Goth-punk stalwarts AFI hint at future directions with mixed results on spotty five-track EP
Broadly speaking, reactions to AFI’S 2017 self-titled album fell into two camps. Subtitled ‘The Blood Album’ (presumably because of its repeated lyrical references to the red stuff), some saw it as the completion of a musical arc some 26 years in the making; the opportunity to appreciate the Californians’ journey from the scrappy, hyperactive hardcore merchants of their early days, to purveyors of a more mature, yet occasionally still energetic, strain of glacial goth pop. Others, however, saw it as a valiant, but flawed, attempt to try to please fans of all periods of the band’s creative life, in which they spread themselves too thin and ultimately wound up sounding like a paler version of themselves. It’s all very much a case of horses for courses. But whichever side of the fence you’re on in this debate, you’ll find more of the same to validate your argument on this follow-up five-track EP. Given how final The Blood Album felt at times, first and foremost it’s a relief to find AFI continuing onwards, though refusing to settle in any one spot. Unfortunately, this creative restlessness is also the biggest difficulty here. Opening track Trash Bat could have been on n the last album, such is its familiarity. And while a m it gilds the black lily, with its switches between l r a speedy punk and stuttering rhythms, and is in e p possession of more hooks than a fisherman’s a h spares drawer, there are moments of brilliance c s i throughout its three-minute playing time. m : Such flashes are w sorely missing from a e couple of the subsequent tracks, which can’t i v help but give the impression this release also r e serves as a repository for lesser material. Break t n Angels has all the ingredients we’ve come i to expect from modern-era AFI – chiming guitar lines, incessant drums, a seductive vocal turn from frontman Davey Havok – but it’s strangely unremarkable, which is a word you’d rarely apply to anything to do with this band. ‘Plodding’ could be another one you’d never normally use, but that’s exactly how you’d describe Back Into The Sun, which feels like an experiment in style and tempo too far. It’s an unfortunate mess, basically.
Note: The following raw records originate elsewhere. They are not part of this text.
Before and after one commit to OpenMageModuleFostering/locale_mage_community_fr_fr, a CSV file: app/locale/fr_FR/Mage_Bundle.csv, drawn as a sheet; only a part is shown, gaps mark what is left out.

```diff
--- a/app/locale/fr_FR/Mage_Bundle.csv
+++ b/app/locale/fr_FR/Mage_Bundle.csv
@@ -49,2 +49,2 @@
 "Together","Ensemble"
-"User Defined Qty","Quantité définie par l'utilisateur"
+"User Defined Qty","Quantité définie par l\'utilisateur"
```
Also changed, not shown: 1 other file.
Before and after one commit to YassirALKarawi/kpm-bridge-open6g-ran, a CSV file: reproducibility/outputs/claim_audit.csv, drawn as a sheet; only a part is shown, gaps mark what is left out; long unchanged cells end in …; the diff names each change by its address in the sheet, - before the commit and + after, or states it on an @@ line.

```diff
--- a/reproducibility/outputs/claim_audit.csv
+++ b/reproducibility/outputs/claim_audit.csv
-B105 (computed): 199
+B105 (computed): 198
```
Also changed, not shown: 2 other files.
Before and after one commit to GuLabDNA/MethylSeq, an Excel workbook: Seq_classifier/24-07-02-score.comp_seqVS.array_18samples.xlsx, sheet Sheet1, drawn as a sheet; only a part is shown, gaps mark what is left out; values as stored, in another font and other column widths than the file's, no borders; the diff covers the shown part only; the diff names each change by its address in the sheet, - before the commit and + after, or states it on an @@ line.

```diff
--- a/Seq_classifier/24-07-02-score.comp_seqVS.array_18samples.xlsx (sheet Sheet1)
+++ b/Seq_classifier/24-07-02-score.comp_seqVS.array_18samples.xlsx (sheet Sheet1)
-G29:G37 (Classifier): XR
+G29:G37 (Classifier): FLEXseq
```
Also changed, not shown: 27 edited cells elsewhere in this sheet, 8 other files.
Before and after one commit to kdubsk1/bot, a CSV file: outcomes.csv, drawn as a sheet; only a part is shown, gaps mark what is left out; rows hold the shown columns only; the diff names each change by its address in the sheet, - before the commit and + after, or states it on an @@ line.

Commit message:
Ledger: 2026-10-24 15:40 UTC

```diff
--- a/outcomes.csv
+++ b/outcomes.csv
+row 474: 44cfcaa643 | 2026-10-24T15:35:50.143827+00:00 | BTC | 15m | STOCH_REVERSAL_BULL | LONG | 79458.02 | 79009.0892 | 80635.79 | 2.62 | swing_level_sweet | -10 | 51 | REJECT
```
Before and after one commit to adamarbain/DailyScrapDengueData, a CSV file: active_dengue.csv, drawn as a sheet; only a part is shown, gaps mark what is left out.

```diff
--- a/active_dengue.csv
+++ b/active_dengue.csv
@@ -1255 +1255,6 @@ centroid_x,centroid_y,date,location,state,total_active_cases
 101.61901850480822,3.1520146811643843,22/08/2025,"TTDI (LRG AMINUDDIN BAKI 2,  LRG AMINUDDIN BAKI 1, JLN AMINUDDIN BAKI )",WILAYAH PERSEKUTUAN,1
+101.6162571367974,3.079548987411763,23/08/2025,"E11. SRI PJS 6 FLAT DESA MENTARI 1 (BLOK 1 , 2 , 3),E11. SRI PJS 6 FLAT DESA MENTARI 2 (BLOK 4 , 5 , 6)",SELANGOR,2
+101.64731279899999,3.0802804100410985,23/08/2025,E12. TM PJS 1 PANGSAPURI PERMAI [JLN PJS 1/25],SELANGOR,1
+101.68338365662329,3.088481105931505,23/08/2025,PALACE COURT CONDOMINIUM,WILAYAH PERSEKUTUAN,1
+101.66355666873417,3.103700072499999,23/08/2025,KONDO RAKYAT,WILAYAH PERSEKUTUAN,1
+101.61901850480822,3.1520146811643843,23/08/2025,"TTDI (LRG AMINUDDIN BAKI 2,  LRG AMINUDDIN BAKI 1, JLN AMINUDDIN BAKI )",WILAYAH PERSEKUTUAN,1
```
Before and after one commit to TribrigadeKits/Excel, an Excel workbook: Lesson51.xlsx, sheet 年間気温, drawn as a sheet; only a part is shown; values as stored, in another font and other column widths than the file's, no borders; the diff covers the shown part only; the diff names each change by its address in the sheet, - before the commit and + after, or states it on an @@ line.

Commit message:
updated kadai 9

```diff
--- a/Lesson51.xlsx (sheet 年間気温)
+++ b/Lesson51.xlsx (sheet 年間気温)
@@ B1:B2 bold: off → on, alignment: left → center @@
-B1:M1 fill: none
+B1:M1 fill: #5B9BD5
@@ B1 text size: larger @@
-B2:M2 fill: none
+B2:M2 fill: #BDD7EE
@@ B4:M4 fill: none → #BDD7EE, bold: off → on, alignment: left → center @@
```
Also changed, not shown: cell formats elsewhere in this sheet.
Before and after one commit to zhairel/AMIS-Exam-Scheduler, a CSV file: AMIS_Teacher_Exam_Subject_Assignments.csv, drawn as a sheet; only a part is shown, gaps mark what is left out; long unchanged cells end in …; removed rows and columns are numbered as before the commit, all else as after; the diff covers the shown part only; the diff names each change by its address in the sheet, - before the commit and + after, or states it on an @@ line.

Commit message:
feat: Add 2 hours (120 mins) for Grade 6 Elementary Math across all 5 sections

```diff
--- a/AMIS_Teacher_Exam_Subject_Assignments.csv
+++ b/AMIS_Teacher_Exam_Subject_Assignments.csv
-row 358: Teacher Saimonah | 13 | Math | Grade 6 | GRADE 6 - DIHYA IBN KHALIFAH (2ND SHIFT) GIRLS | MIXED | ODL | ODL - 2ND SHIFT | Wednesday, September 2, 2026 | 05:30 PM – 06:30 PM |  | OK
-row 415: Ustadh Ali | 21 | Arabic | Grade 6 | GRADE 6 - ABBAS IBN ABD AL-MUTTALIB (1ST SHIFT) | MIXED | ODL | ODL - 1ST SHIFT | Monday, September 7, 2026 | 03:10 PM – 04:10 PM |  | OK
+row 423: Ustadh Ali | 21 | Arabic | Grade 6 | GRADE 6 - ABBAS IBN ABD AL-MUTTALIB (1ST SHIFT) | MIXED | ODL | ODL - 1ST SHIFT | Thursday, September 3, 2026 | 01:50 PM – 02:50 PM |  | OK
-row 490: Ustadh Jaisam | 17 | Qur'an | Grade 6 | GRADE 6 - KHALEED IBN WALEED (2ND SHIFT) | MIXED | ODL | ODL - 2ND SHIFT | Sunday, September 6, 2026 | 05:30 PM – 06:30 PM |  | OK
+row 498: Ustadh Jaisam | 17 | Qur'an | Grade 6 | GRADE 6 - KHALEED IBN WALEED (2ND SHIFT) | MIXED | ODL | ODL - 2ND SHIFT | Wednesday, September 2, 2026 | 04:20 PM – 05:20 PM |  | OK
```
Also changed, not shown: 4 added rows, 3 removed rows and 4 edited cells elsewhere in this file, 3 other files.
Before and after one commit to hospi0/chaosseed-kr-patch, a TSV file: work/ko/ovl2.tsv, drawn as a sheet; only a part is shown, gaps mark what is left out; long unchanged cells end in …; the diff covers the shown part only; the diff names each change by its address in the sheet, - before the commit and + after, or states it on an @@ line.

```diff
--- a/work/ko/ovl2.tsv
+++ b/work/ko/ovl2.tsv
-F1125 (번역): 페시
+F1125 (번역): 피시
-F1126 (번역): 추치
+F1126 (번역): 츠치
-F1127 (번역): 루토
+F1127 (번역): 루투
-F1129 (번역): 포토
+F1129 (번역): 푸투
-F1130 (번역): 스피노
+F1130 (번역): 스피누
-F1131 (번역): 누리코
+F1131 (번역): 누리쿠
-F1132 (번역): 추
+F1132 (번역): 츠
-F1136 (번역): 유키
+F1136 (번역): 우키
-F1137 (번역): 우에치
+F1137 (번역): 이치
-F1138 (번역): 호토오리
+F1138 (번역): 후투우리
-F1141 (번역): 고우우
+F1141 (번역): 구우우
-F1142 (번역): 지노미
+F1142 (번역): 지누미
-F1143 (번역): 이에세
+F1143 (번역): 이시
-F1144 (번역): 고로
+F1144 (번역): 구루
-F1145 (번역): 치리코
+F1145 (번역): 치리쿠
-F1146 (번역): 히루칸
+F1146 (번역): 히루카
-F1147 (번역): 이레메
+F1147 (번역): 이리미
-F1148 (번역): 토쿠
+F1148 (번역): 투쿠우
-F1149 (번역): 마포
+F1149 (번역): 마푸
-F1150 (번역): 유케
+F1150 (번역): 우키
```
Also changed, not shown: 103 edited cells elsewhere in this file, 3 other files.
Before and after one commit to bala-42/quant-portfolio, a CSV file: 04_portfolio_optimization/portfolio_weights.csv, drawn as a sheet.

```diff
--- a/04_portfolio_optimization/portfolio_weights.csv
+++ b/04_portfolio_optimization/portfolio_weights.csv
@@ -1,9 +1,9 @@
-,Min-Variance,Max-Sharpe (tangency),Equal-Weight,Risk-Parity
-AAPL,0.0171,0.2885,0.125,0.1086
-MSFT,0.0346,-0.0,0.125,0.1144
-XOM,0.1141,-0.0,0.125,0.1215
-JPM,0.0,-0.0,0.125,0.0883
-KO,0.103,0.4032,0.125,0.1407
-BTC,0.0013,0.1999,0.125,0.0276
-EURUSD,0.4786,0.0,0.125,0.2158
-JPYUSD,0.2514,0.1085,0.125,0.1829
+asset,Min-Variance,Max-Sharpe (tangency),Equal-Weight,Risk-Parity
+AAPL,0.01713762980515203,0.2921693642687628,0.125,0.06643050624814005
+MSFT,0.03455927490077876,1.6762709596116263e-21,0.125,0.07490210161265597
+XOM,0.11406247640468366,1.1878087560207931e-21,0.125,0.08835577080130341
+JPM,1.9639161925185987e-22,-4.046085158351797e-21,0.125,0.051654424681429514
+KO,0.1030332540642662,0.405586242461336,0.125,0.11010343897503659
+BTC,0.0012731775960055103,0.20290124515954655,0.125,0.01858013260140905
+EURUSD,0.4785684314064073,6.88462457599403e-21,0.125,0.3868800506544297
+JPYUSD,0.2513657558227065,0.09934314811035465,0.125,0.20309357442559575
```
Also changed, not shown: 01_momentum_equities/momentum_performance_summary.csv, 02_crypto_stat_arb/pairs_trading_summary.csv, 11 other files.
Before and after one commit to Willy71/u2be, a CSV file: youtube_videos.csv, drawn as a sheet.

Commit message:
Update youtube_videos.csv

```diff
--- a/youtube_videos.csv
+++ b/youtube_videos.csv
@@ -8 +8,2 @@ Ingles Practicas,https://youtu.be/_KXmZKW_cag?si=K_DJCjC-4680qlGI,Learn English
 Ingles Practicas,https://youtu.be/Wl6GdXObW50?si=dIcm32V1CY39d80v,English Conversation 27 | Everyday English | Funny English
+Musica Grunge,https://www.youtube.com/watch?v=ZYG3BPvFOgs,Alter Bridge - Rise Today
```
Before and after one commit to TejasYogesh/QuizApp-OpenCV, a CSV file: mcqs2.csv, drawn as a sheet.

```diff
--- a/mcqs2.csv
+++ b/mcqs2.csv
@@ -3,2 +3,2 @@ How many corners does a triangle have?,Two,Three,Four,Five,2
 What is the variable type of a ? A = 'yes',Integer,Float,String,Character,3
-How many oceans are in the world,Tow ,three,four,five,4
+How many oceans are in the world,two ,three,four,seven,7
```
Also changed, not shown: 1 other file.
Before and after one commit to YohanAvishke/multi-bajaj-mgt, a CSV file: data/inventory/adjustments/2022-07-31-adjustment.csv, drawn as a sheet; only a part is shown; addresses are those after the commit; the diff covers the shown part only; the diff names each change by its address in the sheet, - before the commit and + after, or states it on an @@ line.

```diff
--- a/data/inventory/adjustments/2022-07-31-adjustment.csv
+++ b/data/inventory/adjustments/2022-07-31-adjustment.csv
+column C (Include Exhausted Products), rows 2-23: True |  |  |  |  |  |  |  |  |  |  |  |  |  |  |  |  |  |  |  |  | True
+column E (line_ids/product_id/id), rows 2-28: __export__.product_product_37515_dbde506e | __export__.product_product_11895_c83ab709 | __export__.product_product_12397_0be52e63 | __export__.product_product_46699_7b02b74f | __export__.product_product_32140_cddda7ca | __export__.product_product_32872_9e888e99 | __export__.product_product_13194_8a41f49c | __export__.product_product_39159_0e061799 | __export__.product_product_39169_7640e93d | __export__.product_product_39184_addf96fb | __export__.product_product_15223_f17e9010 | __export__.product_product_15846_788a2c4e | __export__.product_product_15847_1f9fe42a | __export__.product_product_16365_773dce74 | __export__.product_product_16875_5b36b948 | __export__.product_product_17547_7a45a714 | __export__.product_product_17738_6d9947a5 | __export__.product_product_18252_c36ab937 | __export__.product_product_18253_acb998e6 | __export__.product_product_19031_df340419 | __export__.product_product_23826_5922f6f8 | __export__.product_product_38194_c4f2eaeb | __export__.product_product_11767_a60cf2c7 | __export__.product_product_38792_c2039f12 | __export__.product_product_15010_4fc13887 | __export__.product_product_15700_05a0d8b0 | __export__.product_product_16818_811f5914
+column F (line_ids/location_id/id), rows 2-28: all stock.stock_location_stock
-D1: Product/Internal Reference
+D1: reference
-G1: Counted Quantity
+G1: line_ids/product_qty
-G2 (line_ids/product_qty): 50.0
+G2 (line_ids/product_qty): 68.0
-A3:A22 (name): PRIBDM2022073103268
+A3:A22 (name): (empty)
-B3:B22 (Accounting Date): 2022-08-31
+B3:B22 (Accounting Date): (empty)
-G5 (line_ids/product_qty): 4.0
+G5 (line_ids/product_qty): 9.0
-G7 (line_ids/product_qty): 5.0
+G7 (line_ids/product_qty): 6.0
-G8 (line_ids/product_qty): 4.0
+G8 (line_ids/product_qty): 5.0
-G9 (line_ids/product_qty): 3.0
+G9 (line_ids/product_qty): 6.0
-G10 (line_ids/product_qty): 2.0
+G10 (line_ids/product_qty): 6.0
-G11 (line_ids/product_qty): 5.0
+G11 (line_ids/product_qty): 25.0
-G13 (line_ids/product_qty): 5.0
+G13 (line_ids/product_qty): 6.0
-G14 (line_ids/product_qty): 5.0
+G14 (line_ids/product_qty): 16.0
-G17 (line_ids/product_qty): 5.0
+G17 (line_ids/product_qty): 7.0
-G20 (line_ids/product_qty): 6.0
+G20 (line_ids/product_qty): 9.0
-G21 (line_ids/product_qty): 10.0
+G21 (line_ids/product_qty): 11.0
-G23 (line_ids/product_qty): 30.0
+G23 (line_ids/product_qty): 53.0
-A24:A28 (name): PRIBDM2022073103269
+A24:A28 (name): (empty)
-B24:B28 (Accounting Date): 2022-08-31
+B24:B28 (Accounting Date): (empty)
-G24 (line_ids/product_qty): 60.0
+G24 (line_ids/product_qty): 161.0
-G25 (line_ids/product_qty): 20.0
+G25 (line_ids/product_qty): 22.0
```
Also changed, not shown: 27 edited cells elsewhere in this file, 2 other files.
Things take an upswing towards the end of proceedings, while illustrating that some creative gambles pay off better than others. Get Dark sounds like the band trying their hand at desert rock; and while its page-one chorus isn’t going to surprise a card-carrying, long-term fan, the song packs a pleasing amount into its 161 seconds, including one of axeman Jade Puget’s finest-ever guitar solos.
But it’s this release’s closing title-track that potentially says the most here – a drastic shift from the other material, which may hint at potential creative directions in future. Supplemented by dreamy samples, sweeping strings and Davey at his most silver-tongued, it’s hard not to imagine it being a lightersaloft staple of future sets. Admittedly, not all of the five songs on offer here are deserving of the same level of adoration, but given the cult-like devotion of AFI fans, the band may well receive it anyway. These songs all have something in common, too, in that they provide winning evidence of a punk band ageing with grace and style, without dumbing down or selling out. And while this EP is definitely a mixed bag of hits and misses, that’s only really an issue when compared to the sky-high standards AFI have set for themselves over the years. JAMES HICKIE